Phil Purser runs the Just Racing website ( and is a regular contributor to PPM. His new book, of some 628 pages, has just been released. This is an extract from the book.

In the hi-tech world we live in, punters expect every skerrick of information to be placed before them in their quest to spot an elusive winner.

The penetrometer – a device used to accurately assess a track rating – has had both its admirers and its critics over time.

Long before penetrometers came on the scene, I personally felt many track ratings that were given out were incorrect. One or more of the race club committees, stewards and course curators would often engender enthusiasm in punters’ hearts by declaring a track surface “dead”, when in fact it was later that same day proven to be “slow”, as evidenced by times run in races.

The simple and probable actual happening would be that a downgrade in a track rating may well lead to a downturn in betting turnover! Accurately measured, the penetrometer gives the punting public an exact reading when it is taken on race morning.

Doomben Racecourse Manager Warren Williams has been using the penetrometer at Doomben for some time. Doomben and the Gold Coast clubs each take a penetrometer reading on race mornings. Brisbane’s other metropolitan track at Eagle Farm doesn’t use a penetrometer.

Records taken over time, in my opinion, will show penetrometers give an accurate assessment of the track rating. On rain-affected tracks of “slow” and “heavy”, I have found that horses will perform to a consistent level on the same track given similar penetrometer readings.

Penetrometer readings are unique only to the track they are taken on, due to different soil compositions of individual tracks.
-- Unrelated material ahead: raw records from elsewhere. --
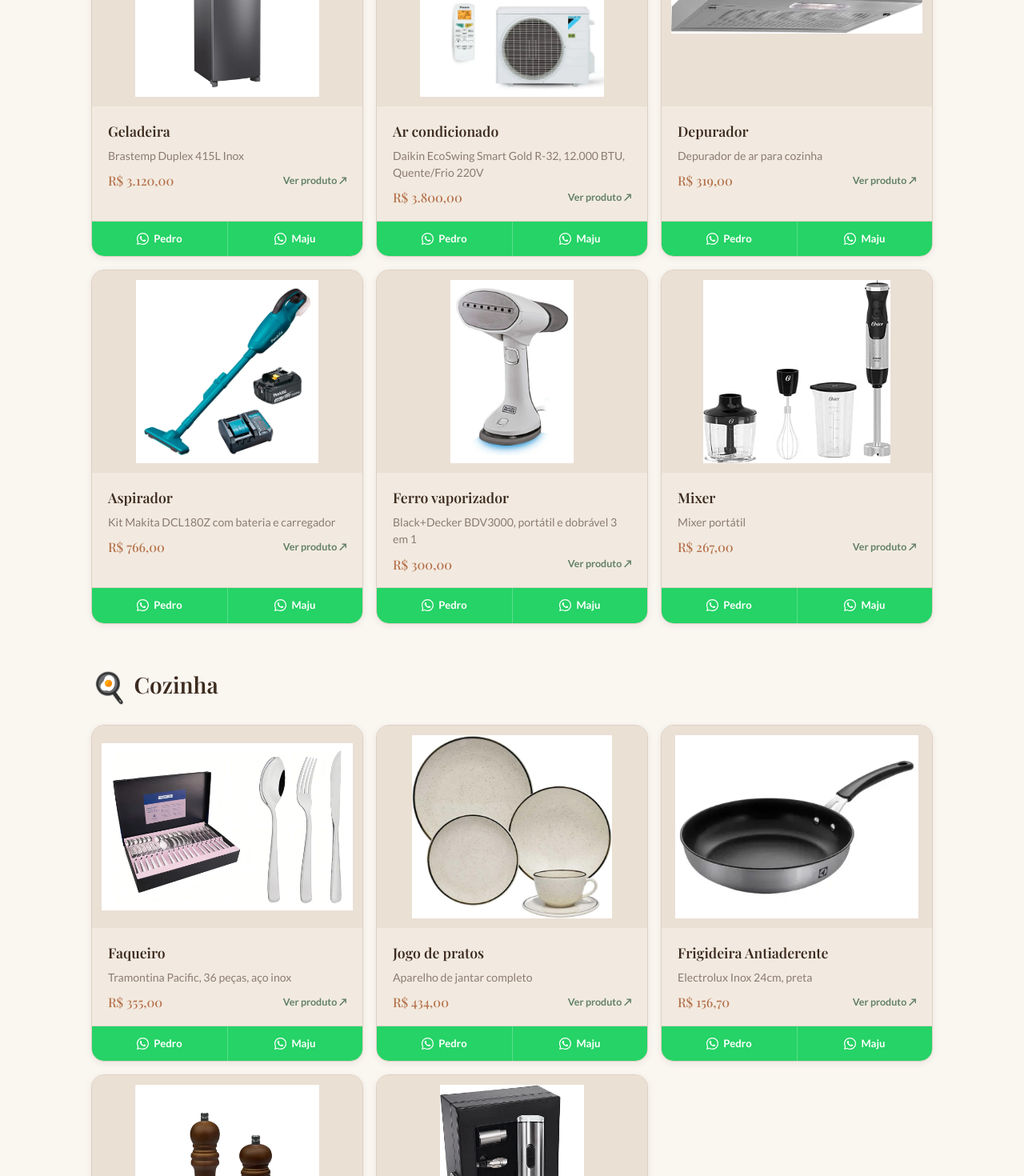
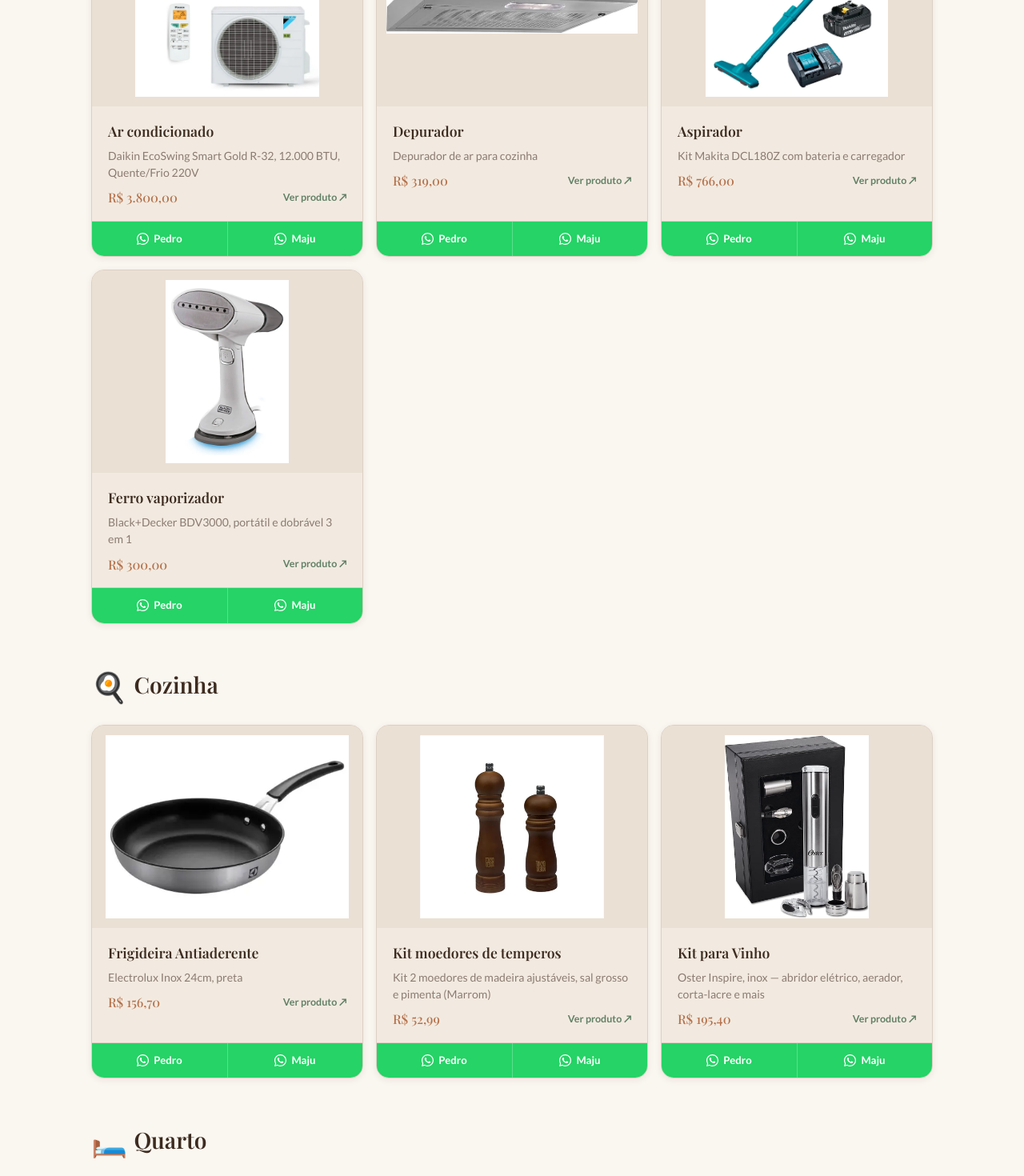
Before and after one commit to pedroaccastilho/lista-casa-nova, a React (Vite) app: page / in a window 1280 px wide. Shown: the part 1780-3250 px from the top of the page at 80% size. Built offline with nearby package versions, Linux system fonts and the light colour scheme; a web font is replaced by a local one.

Commit message:
Remove itens da lista: geladeira, mixer, faqueiro, jogo de pratos e jogo de toalhas
https://claude.ai/code/session_017H5eaAFcoJVzgZogvKsbaE

```diff
--- a/src/data/items.ts
+++ b/src/data/items.ts
@@ -22,15 +22,6 @@ export const categories: Category[] = [
     name: 'Eletrodomésticos',
     emoji: '🔌',
     items: [
-      {
-        id: 1,
-        name: 'Geladeira',
-        description: 'Brastemp Duplex 415L Inox',
-        estimatedPrice: 'R$ 3.120,00',
-        link: 'https://www.brastemp.com.br/geladeira-brastemp-duplex-415l-inox/p?idsku=326199071&gad_source=1&gad_campaignid=21164263367&gbraid=0AAAAADJ0Bqo0dRXqbT-VRG0j2Or5e-rxq&gclid=Cj0KCQjwp7jOBhDGARIsABe7C4ehKrW5-19YVk48dRZdFSLm60yvlEx5rsYJVr-pvnXZXHJX7hE0ivQaAghAEALw_wcB',
-        image: '/lista-casa-nova/images/products/geladeira.jpg',
-      },
-
       {
         id: 3,
         name: 'Ar condicionado',
@@ -63,14 +54,6 @@ export const categories: Category[] = [
         link: 'https://www.mercadolivre.com.br/ferro-vaporizador-portatil-e-dobravel-3-em-1-black-decker-bdv3000/p/MLB20621100',
         image: '/lista-casa-nova/images/products/ferro-vaporizador.jpg',
       },
-      {
-        id: 7,
-        name: 'Mixer',
-        description: 'Mixer portátil',
-        estimatedPrice: 'R$ 267,00',
-        link: 'https://www.amazon.com.br/gp/product/B0DRPPT5DK/ref=ox_sc_act_title_2?smid=A1ZZFT5FULY4LN&psc=1',
-        image: '/lista-casa-nova/images/products/mixer.jpg',
-      },
     ],
   },
   {
@@ -78,22 +61,6 @@ export const categories: Category[] = [
     name: 'Cozinha',
     emoji: '🍳',
     items: [
-      {
-        id: 8,
-        name: 'Faqueiro',
-        description: 'Tramontina Pacific, 36 peças, aço inox',
-        estimatedPrice: 'R$ 355,00',
-        link: 'https://www.mercadolivre.com.br/faqueiro-com-36-pecas-em-aco-inox-e-alto-brilho-pacific-tramontina/p/MLB32551244',
-        image: '/lista-casa-nova/images/products/faqueiro.jpg',
-      },
-      {
-        id: 9,
-        name: 'Jogo de pratos',
-        description: 'Aparelho de jantar completo',
-        estimatedPrice: 'R$ 434,00',
-        link: 'https://www.amazon.com.br/dp/B0CFFQBY89',
-        image: '/lista-casa-nova/images/products/jogo-pratos.jpg',
-      },
       {
         id: 20,
         name: 'Frigideira Antiaderente',
@@ -178,14 +145,6 @@ export const categories: Category[] = [
     name: 'Banheiro',
     emoji: '🚿',
     items: [
-      {
-        id: 14,
-        name: 'Jogo de toalhas',
-        description: 'Buddemeyer 4 peças, algodão egípcio, banho e rosto',
-        estimatedPrice: 'R$ 363,00',
-        link: 'https://shopee.com.br/Kit-Jogo-De-Toalhas-Buddemeyer-4-Pe%C3%A7as-Algod%C3%A3o-Egipcio-Banho-e-Rosto-Fio-Penteado-i.709666406.23591531580',
-        image: '/lista-casa-nova/images/products/toalhas.jpg',
-      }
     ],
   },
 ];
```
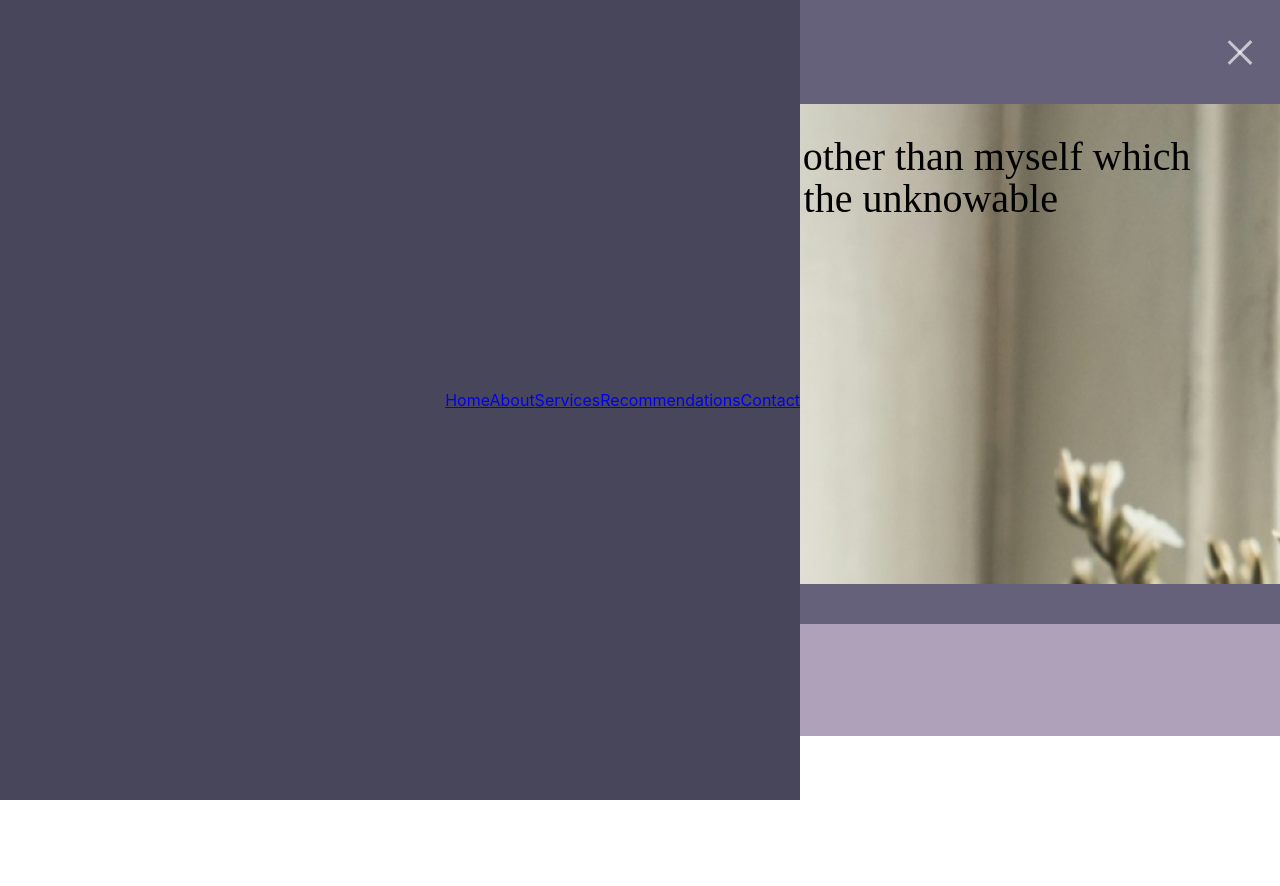
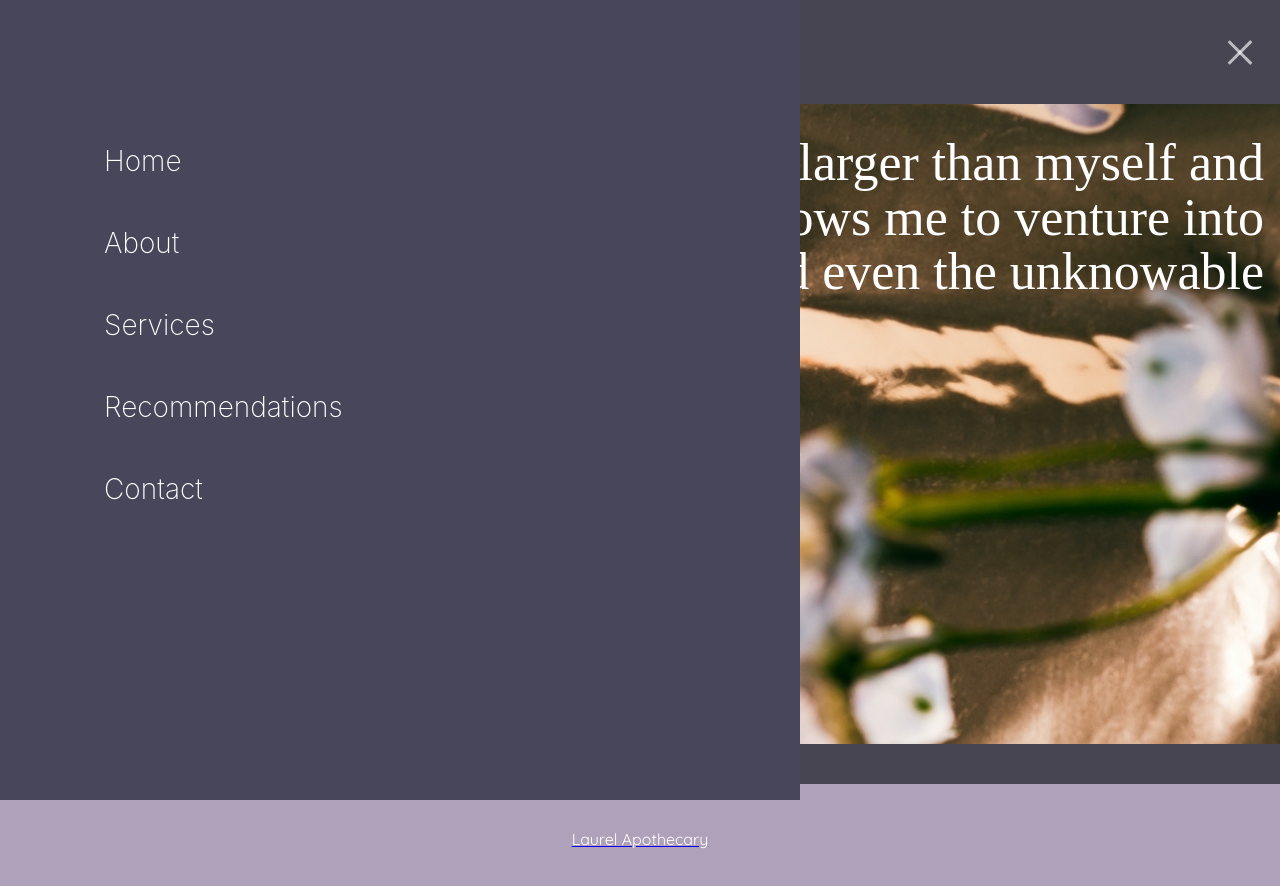
Before and after one commit to cgoing2215/laurel-apothecary, a React (Create React App) app: page /about in a window 1280 px wide. Both pictures are taken after a click on the element 1248 px from the left and 52 px from the top of the page. Shown: the top 886 px of the page. Before the commit the page ends 800 px from the top, so only its background shows below. Built offline with nearby package versions, Linux system fonts and the light colour scheme; a web font is replaced by a local one.

Commit message:
Updated sidebar menu css and created hover effects for menu links and site logo

```diff
--- a/src/App.css
+++ b/src/App.css
@@ -6,7 +6,7 @@
 
 
 #layout-container {
-  background-color: #65617A;
+  background-color: #484553;
   height: 100%;
 }
 
--- a/src/components/header/Header.css
+++ b/src/components/header/Header.css
@@ -1,3 +1,13 @@
+@keyframes reveal {
+  from { opacity: .5; }
+  to { opacity: 1; }
+}
+
+@keyframes fadeOut {
+  from { opacity: 1; }
+  to { opacity: .5; }
+}
+
 .header-container {
     display: flex;
     justify-content: space-between;
@@ -9,12 +19,23 @@
     height: 4.15rem;
     width: auto;
     margin: 1rem;
+    transition: 0.15s;
+}
+
+.logo-img:hover {
+  height: 4.2rem;
+  width: auto;
 }
 
 .hamburger {
     color: rgba(255, 255, 255, 0.638);
     z-index: 2;
     padding-right: 1rem;
+    transition: 0.25s;
+  }
+
+  .hamburger:hover{
+    color: rgb(48, 40, 64);
   }
 
   /*-- SideBar Menu --*/
@@ -25,15 +46,30 @@
     bottom: 0px;
     width: 100vh;
     position: fixed;
-    display: flex;
-    flex-direction: column;
-    justify-content: center;
-    align-items: flex-end;
     background: rgb(72, 70, 90);
   }
 
-.sidebar-menu-text {
+  .open {
+    animation: reveal linear .25s;
+  }
+
+  .sidebar-menu-container nav {
+    display: flex;
+    flex-direction: column;
+    align-items: flex-start;
+    margin-top: 15%;
+  }
+
+.sidebar-menu-text a {
     color: white;
+    font-size: 1.75rem;
+    font-weight: 200;
     z-index: 2;
     text-decoration: none;
+    padding: 1.5rem 6.5rem;
+    transition: 0.25s;
   }
+
+  .sidebar-menu-text a:hover{
+    color: rgb(48, 40, 64);
+  }
--- a/src/components/header/Header.js
+++ b/src/components/header/Header.js
@@ -24,7 +24,7 @@ function Header() {
         <Hamburger />
       </div>
       {isSidebarOpen &&
-        <div className='sidebar-menu-container'>
+        <div className='sidebar-menu-container open close'>
           <SideBarMenu/>
         </div>}
     </div>
--- a/src/pages/about/About.css
+++ b/src/pages/about/About.css
@@ -4,24 +4,27 @@
 }
 
 .about-hero-container {
-    background-image: url("./assets/aboutpage-hero.png");
+    background-image: url("./assets/About-page-hero-img.jpg");
     background-size: cover;
-    height: 30rem;
+    height: 40rem;
     margin-top: 0;
 }
 
 .about-hero-container h1 {
     font-family: 'Abhaya Libre', serif;
-    font-size: 2.5rem;
+    color: white;
+    font-size: 3.25rem;
     font-weight: 400;
     line-height: 105.8%;
-    text-align: left;
+    text-align: right;
     padding: 2rem 1rem;
     margin-top: 0;
+    margin-left: 15%;
 }
 
 .about-hero-container h2 {
     font-family: 'Abhaya Libre', serif;
+    color: white;
     font-size: 1.5rem;
     font-weight: 400;
     text-align: left;
```
Also changed, not shown: src/pages/about/assets/About-page-hero-img.jpg (added).
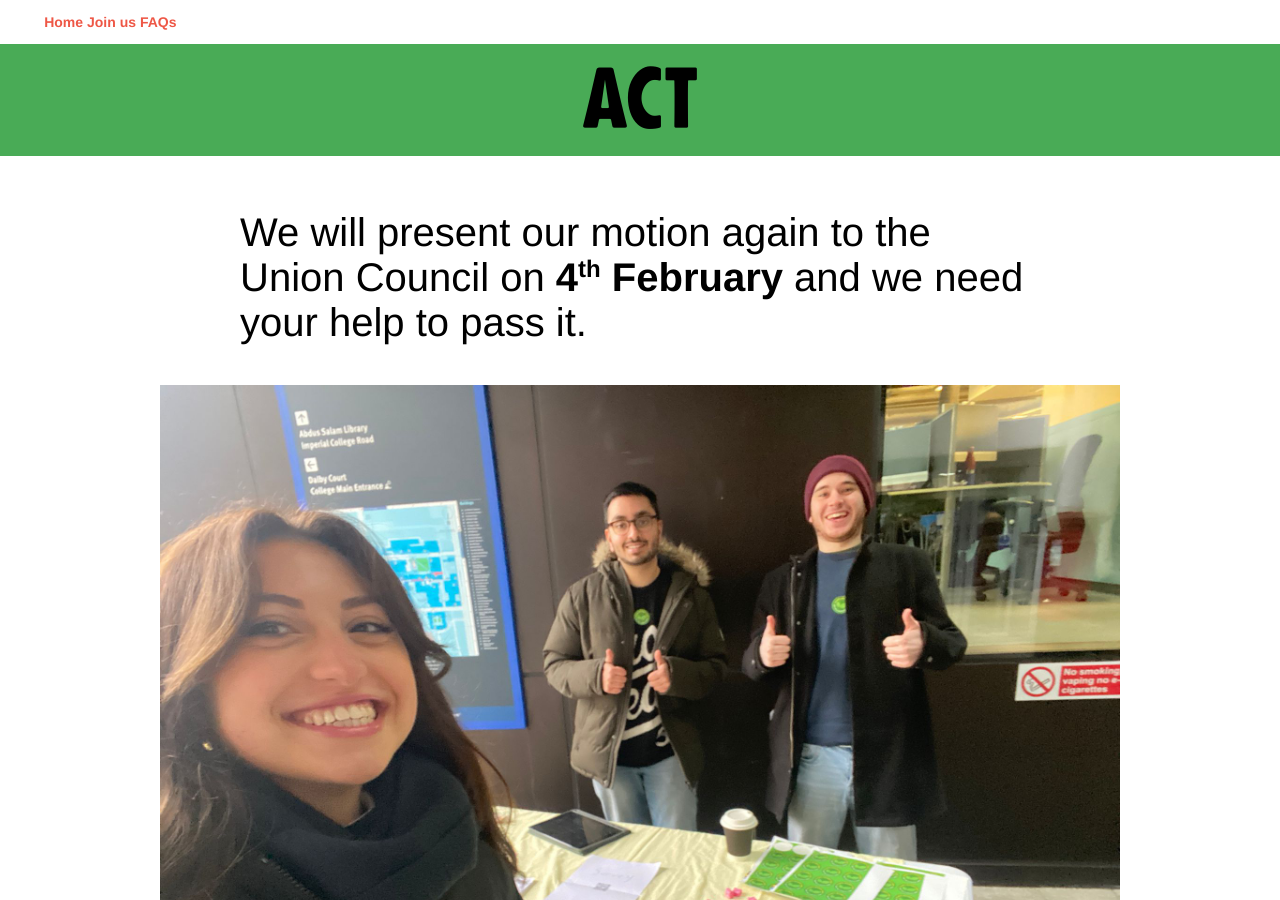
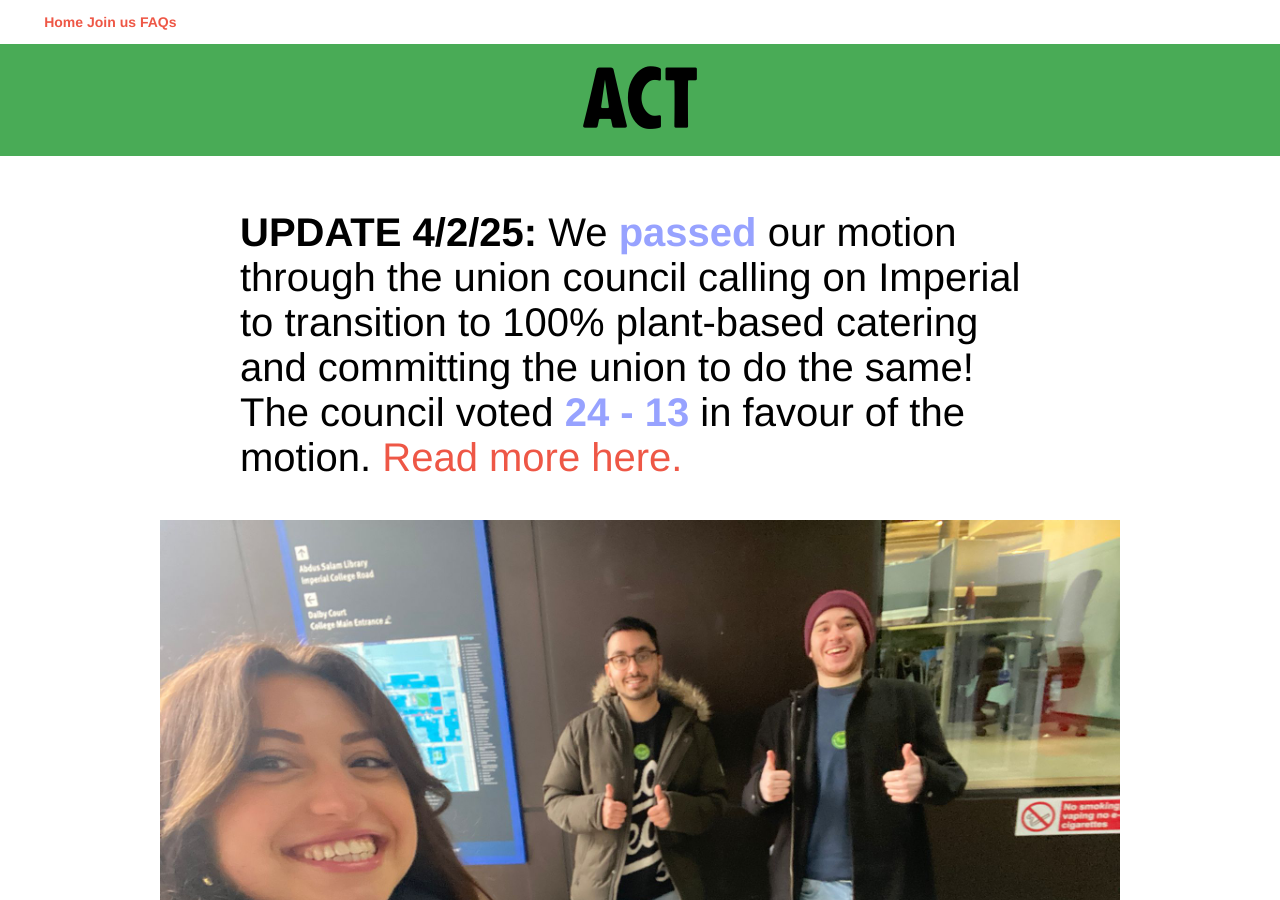
Before and after one commit to yogabbagabb/pbu-imperial.github.io, a Jekyll site: the page built from councillors.md, in a window 1280 px wide and 900 px high. Built offline with Jekyll 4.4.1, drawn with Linux system fonts in a browser that asks for light colours; some of the changed text lies outside the part shown.

Commit message:
We won! info about that

```diff
--- a/councillors.md
+++ b/councillors.md
@@ -6,7 +6,7 @@ title: Contact the SU
 # Act
 {: .wide-block .center .fill-green .connect-above }
 
-We will present our motion again to the Union Council on **4<sup>th</sup> February** and we need your help to pass it.
+**UPDATE 4/2/25:** We **passed**{: .shiny } our motion through the union council calling on Imperial to transition to 100% plant-based catering and committing the union to do the same! The council voted **24 - 13**{: .shiny } in favour of the motion. [Read more here.](https://www.plantbaseduniversities.org/post/bristol-and-imperial-college-london-students-vote-for-100-plant-based-catering)
 {: .middle-block }
 
 ![PBU Imperial outreach event](/assets/images/pictures/PBUIoutreach.jpeg)
@@ -27,12 +27,6 @@ We need campaigners to ask their representatives to be at the **Sustainability F
 For more on how the Union works, check out their explanation [here](https://www.imperialcollegeunion.org/about-us/how-were-run).
 {: .left-block .small }
 
-## Template Email
-{: .fill-yellow .wide-block .center }
-
-I'm just a lousy email template - coming soon.
-{: .middle-block .small }
-
 [Find your councillors here](https://www.imperialcollegeunion.org/your-union/how-were-run/committees/24-25/Union_Council/2397)
 {: .fill-blue .wide-block .center .headingy }
 
```
Also changed, not shown: index.markdown (+18 -1 lines), 1 other file.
For instance, in the most recent Saturday meeting when both venues of Doomben and the Gold Coast raced on the same day (May 30, 2005), a “dead” track was posted by stewards at both tracks.

The Doomben penetrometer read-ing was 5.03 (with the rail out four metres the entire course), whilst at the Gold Coast, even though their track was “dead” also, their  penetrometer reading was way below Doomben’s at 4.23. The Gold Coast rail on the day was out varying distances up to eight metres.

Down south, on the same day, Rosehill raced on a “good” track with the rail out six metres and their penetrometer was 4.15. Sandown (Hillside) was Melbourne’s venue that day and they had a “good” track with the rail in the true position and yet their reading was well above Sydney’s at 4.81.

So, let’s summarise those penetrometer readings from  May 30, 2005 in the table below, to help us conclusively understand that penetrometer readings are like  fingerprints and are therefore unique to each individual track:

Gold Coast4.238mDead
Sandown (H)4.81TrueGood

It is a good idea from a punting perspective to keep a book and list the penetrometer readings and rail placements for each track you bet on and also at the end of each day to write the winners’ names down. It becomes even more relevant for future “slow” and “heavy” ratings.

The other thing to understand is that the penetrometer readings are  generally done in the 6am to 7am timeframe on race morning. If a fine day with a top of 35 degrees is forecast, naturally the track will dry out further between 6am and the first race at, say, 12.30pm.

So a 4.35 penetrometer 6am raceday reading at Doomben would become probably about 4.15 if a penetrometer reading was taken before  the first race and the weather had stayed fine and was heading towards 35 degrees. 

Conversely, if showers happen during the morning or afternoon the penetrometer reading will go in the opposite direction – the margin of change being commensurate with  the amount of rain.

Track drying out is influenced by the season as well. Understandably, a summer track will dry out far quicker than a winter track.

So, what does a penetrometer look like and how does the Racecourse Manager arrive at his reading on raceday? Doomben’s Racing Manager Warren Williams kindly explains about penetrometers and I take this opportunity to publicly thank him for his input. Warren’s article reads:

Penetrometers have been used for many years to assist Racecourse Managers and Stewards with track ratings. This device comes from the road building industry where they used a device to measure the road profile prior to the final surfacing of asphalt. This device was then modified to measure soil hardness in turf.

Penetrometers are used in the thoroughbred industry by many metropolitan tracks and also some major provincial clubs. The penetrometer is constructed out of metal (stainless steel) and is currently manufactured in Melbourne.

The penetrometer description is as follows:

A one kilogram weight is released by a trigger action and falls one metre down a shaft, which in turn hits a 1cm square rod into the soil profile. The 1cm square rod has 1cm increments as the measurement for the depth the rod has entered into the soil profile. This action is undertaken three times in the one position, therefore ,giving three readings, e.g. 2.5, 4.5, 6.5.

A formula is used to calculate the reading and is based on the average figure for the entire course. To obtain this figure there are six readings taken every 200m around the course. Three of the six readings are taken 2m from the running rail and then the remaining three readings are taken 4m from the running rail. Each reading is recorded and then all figures are entered into a formula that will provide an average. This average then becomes your race day penetrometer reading and will correspond to your set ratings:

  • Fast
  • Good
  • Dead
  • Slow
  • Heavy

For example, Track – “Good”, Penetrometer reading –  4.25.

By Phil Purser